So, I have had a round up from the NCT girls on the whole labour experience. Here are their additional thoughts from:
- The crazy cats who have given birth already
- Those of us who are yet to pop
Katy & Jo, thoughts on LABOUR following the birth of their babies:
- BREATHING! This and back massage got me to that point of transition with no pain relief. This helped me stay focused and in control. It also kept me relaxed as it is hard to tense up when you’re doing this steady kind of breathing.
- Mentally each contraction brings you closer to meeting your miracle: I had in mind the whole time that each contraction was helping my baby out and bringing me closer to him being born. This stopped it being scary, instead it felt positive and kind of exciting.
- Remembering that our bodies are designed for birth and women have given birth forever helped me mentally – I was quite excited to be told I was fully dilated, and remember thinking ‘right, here we go!’ and Scott arrived a few mins later 🙂
- Your body really does tell you what to do – however I found it very hard to hold back when pushing to try to allow everything to stretch so listen to the midwife on this one.
- Stay hydrated, bendy straws are good
- Request to be checked for dilation when you want – we think I was fully dilated for a while before they would check me (hubby to be proactive for you on this one)
- If you need to lie down for a bit that’s fine
- Local anaesthetic before any stitches – the injections really do not hurt one bit! (But hopefully you won’t need any!)

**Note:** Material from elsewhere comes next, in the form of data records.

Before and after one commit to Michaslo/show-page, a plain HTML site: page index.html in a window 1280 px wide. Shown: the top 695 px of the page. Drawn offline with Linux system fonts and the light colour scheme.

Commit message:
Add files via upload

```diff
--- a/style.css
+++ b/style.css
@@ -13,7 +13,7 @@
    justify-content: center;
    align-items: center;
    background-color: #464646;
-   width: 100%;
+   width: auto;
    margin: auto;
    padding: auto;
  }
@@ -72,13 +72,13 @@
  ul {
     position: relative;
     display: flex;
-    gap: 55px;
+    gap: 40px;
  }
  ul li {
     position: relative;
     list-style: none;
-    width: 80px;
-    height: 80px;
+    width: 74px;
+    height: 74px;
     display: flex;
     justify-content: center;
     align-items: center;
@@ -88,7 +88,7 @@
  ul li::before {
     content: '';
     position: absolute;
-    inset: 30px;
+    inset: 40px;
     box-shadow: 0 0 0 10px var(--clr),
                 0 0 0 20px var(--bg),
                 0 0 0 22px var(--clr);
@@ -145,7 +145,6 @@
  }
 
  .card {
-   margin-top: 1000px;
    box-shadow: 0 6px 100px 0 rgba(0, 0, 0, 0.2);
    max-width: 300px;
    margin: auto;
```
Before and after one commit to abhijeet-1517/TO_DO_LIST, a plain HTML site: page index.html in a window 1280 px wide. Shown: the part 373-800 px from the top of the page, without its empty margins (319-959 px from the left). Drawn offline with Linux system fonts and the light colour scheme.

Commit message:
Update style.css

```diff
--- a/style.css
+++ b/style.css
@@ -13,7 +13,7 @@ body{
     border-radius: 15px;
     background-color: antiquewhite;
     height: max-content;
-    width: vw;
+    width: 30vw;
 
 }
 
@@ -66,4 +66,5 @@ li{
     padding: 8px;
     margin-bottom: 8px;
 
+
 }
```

- Eat fruit and bran as much as you can -I ate quite a bit of fruit during labour and this meant that the first poo was soft and not remotely scary (also was able to go on day 1 and get it done!).
- Get into the birthing pool/water/bath as soon as you can to help soften everything! It is also wonderfully calming!

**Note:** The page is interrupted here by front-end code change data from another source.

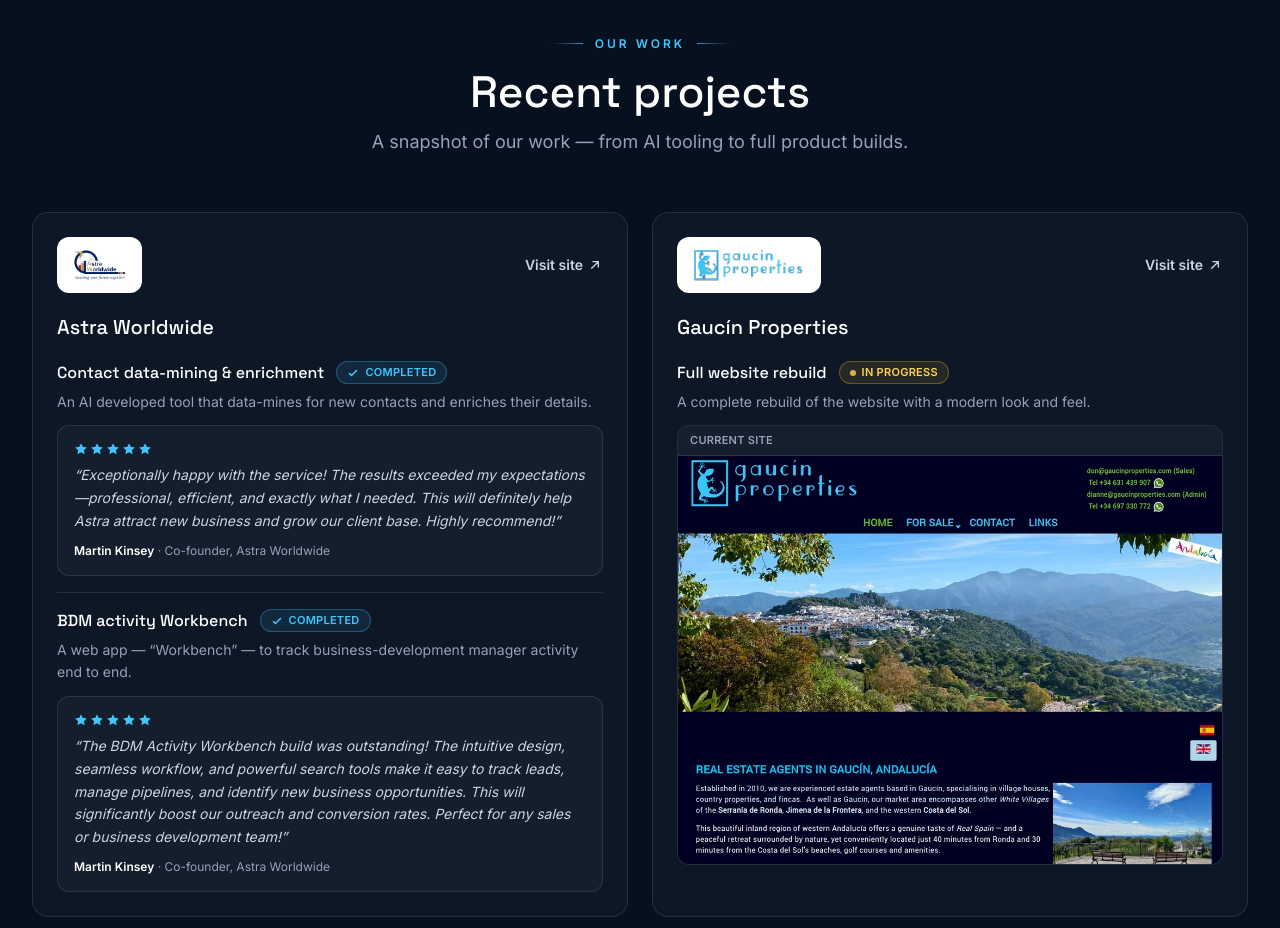
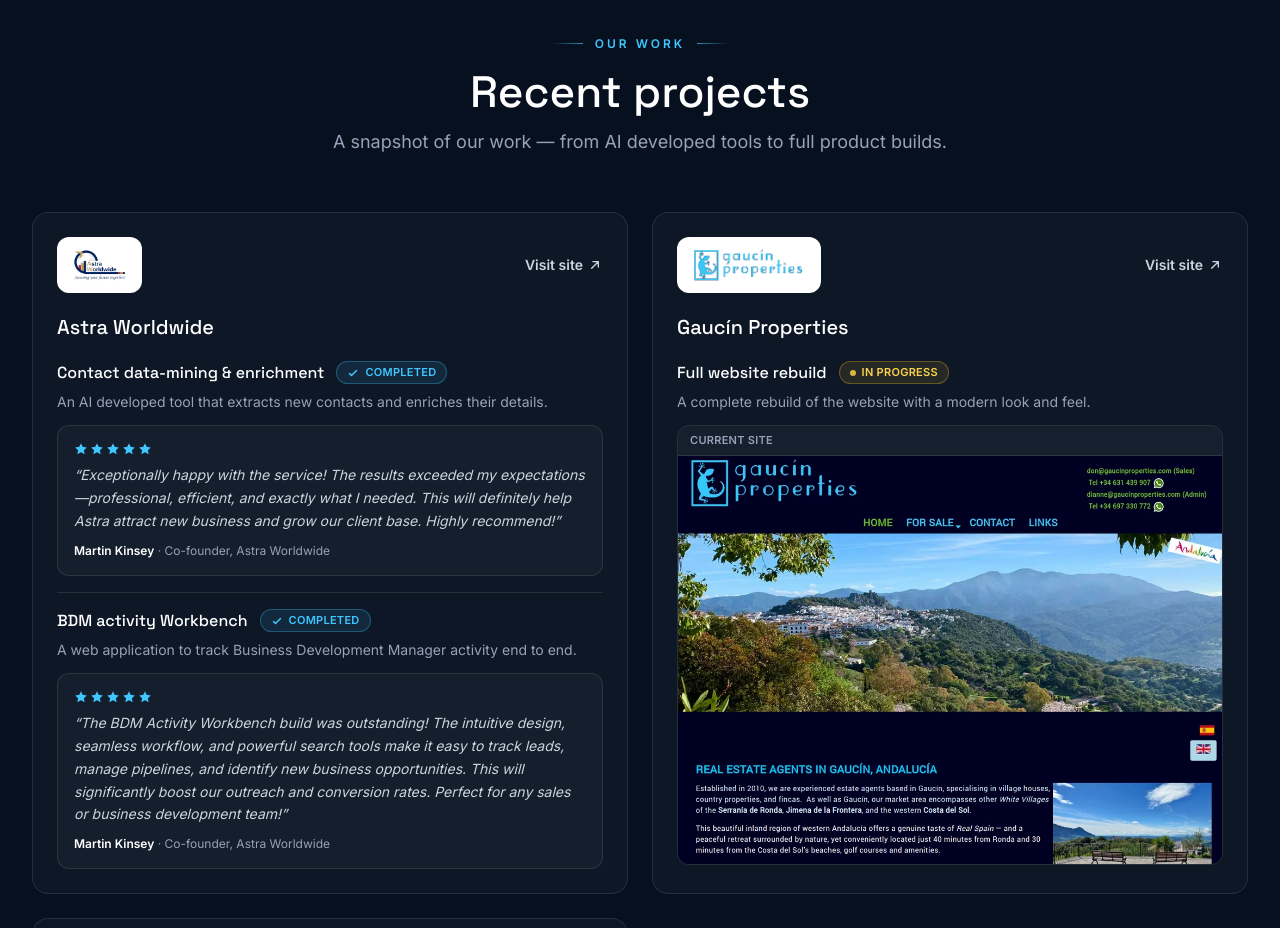
Before and after one commit to darrentang-ai/aimnow, a React (Vite) app: page / in a window 1280 px wide. Shown: the part 3580-4508 px from the top of the page. Built offline with nearby package versions, Linux system fonts and the light colour scheme.

Commit message:
Refine project descriptions and section copy

```diff
--- a/src/components/Projects.jsx
+++ b/src/components/Projects.jsx
@@ -11,7 +11,7 @@
       {
         status: 'done',
         title: 'Contact data-mining & enrichment',
-        desc: 'An AI developed tool that data-mines for new contacts and enriches their details.',
+        desc: 'An AI developed tool that extracts new contacts and enriches their details.',
         review: {
           rating: 5,
           quote:
@@ -23,7 +23,7 @@
       {
         status: 'done',
         title: 'BDM activity Workbench',
-        desc: 'A web app — “Workbench” — to track business-development manager activity end to end.',
+        desc: 'A web application to track Business Development Manager activity end to end.',
         review: {
           rating: 5,
           quote:
@@ -98,7 +98,7 @@
           <SectionHead
             eyebrow="Our work"
             title="Recent projects"
-            sub="A snapshot of our work — from AI tooling to full product builds."
+            sub="A snapshot of our work — from AI developed tools to full product builds."
           />
         </Reveal>
 
```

- Don’t go too mad on the gas and air
Katy & Jo, thoughts POST delivery:
- First wee – lean right forward on the loo (think kissing your knees) to reduce stinging.

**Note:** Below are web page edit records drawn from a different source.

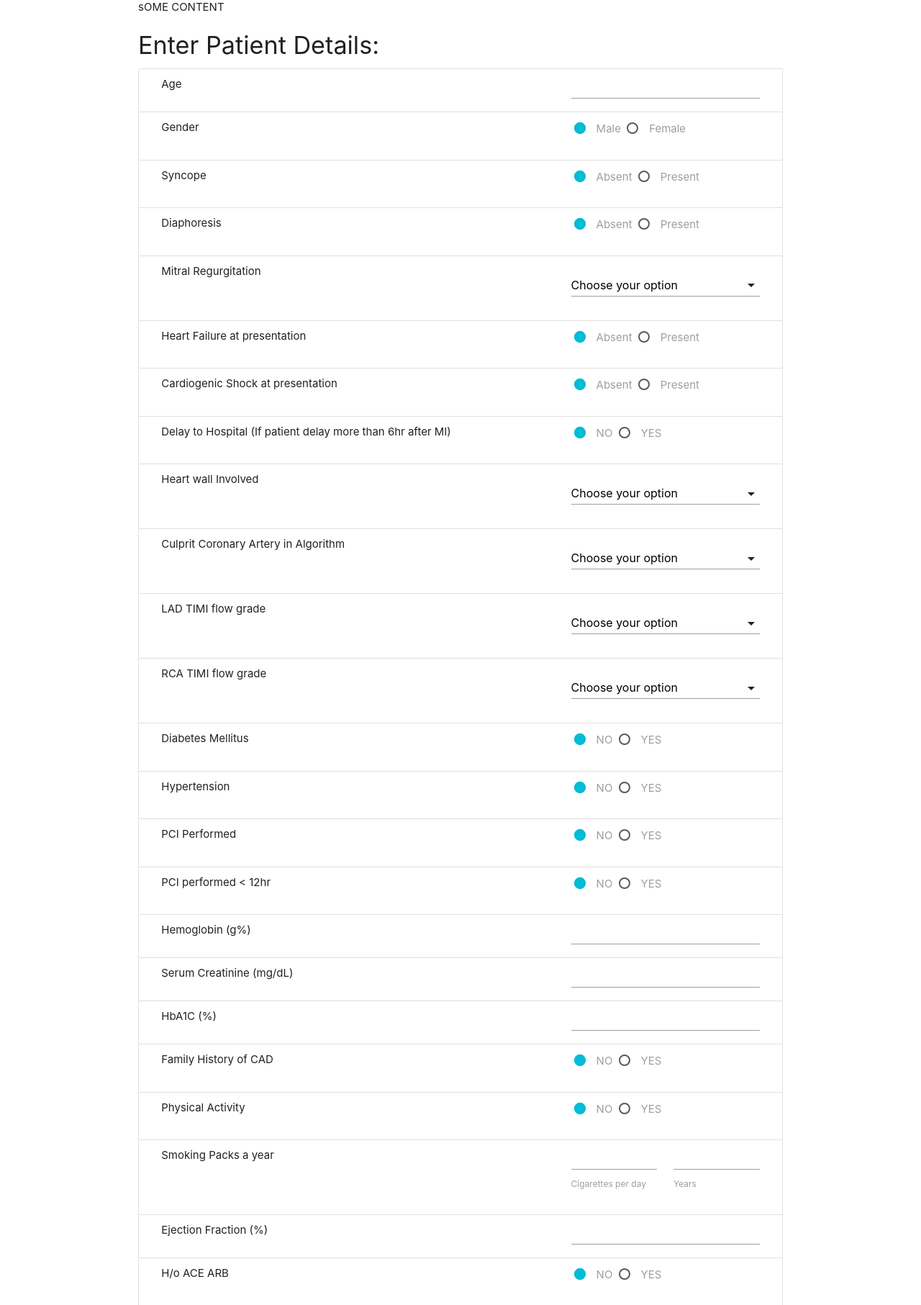
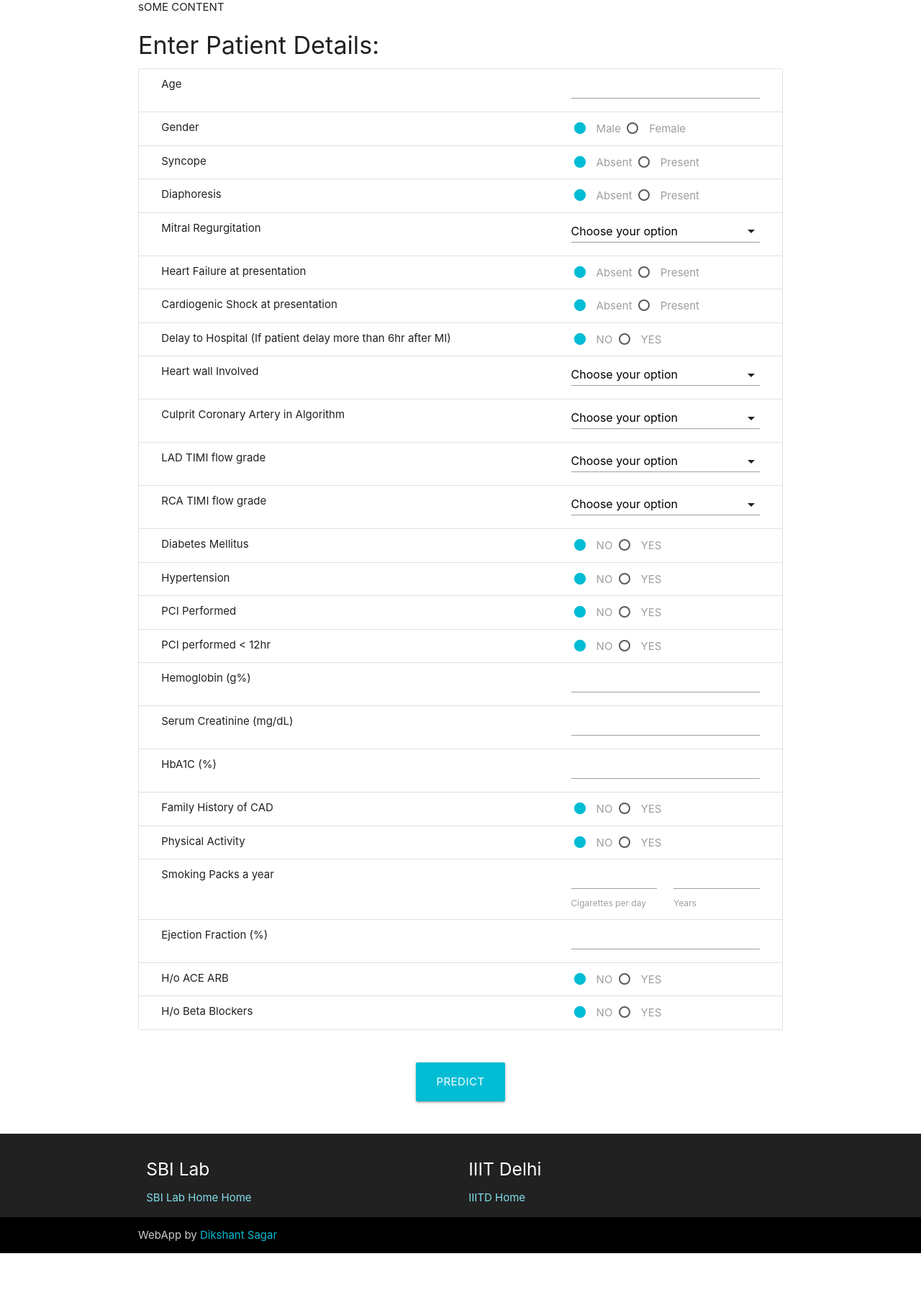
Before and after one commit to dikshantsagar/webheart, a Django app: page / in a window 1280 px wide. Shown: the part 160-1973 px from the top of the page at 72% size. After the commit the page ends 1901 px from the top, so only its background shows below. Run offline with Django 3.2, Linux system fonts and the light colour scheme; some libraries are stand-ins or nearby versions.

Commit message:
Update style.css

```diff
--- a/static/css/style.css
+++ b/static/css/style.css
@@ -15,6 +15,13 @@
 	font-size: inherit;
 }
 
+.row{
+  margin: 0;
+}
+
+.input-field{
+  margin: 0;
+}
 
 
 
```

- If you can start your pelvic floor exercises soon after birth – it does help with any discomfort as well as with getting the muscles engaged again.
- Getting organized: Having little labeled bags with a baby grow, vest and nappy was very handy – I was taken away for investigations and stitching for a few hours so Stew had to dress bubs by himself and just had to pull a bag out and check the sizing on the outside.
Uma, Elaine, Rachel & myself: Additional thoughts on LABOUR from the rest of us who are waiting to pop:
- Don’t panic. Apparently, our bodies know what to do (which makes me wonder why there are so many books / classes / DVDs on it) and we should trust that. Did you know that women in comas have laboured and given birth?
- Supportive partners: Most importantly, I think its important for partners to keep reminding us to drink, pee, breathe and so on and so forth as us mums to be will be in the throws of labour and will not remember to do anything but scream.
- Try to stay ‘in control’, so if it comes to pain relief options, or a c-section or induction or whatever it may be, we feel like we’re a part of what is happening rather than something happening to us.
- Breathing is important to help a) distracted and b) it helps to relax your nerves. Breathing through your mouth with your lips in an ‘O’. So make sure you pack lip balm and some sweets with you so you don’t end up with dry lips/mouth!
- Keep changing positions until you find something that’s comfortable for you.
- Labouring and giving birth in water: tips from the 2013 home birth conference (mindthebaby.ie)
- Making a Birth Plan..Is That Why They Call it Labor – Pregnancy (everydayfamily.com)
- Avoiding Episiotomy – Labor and Delivery (everydayfamily.com)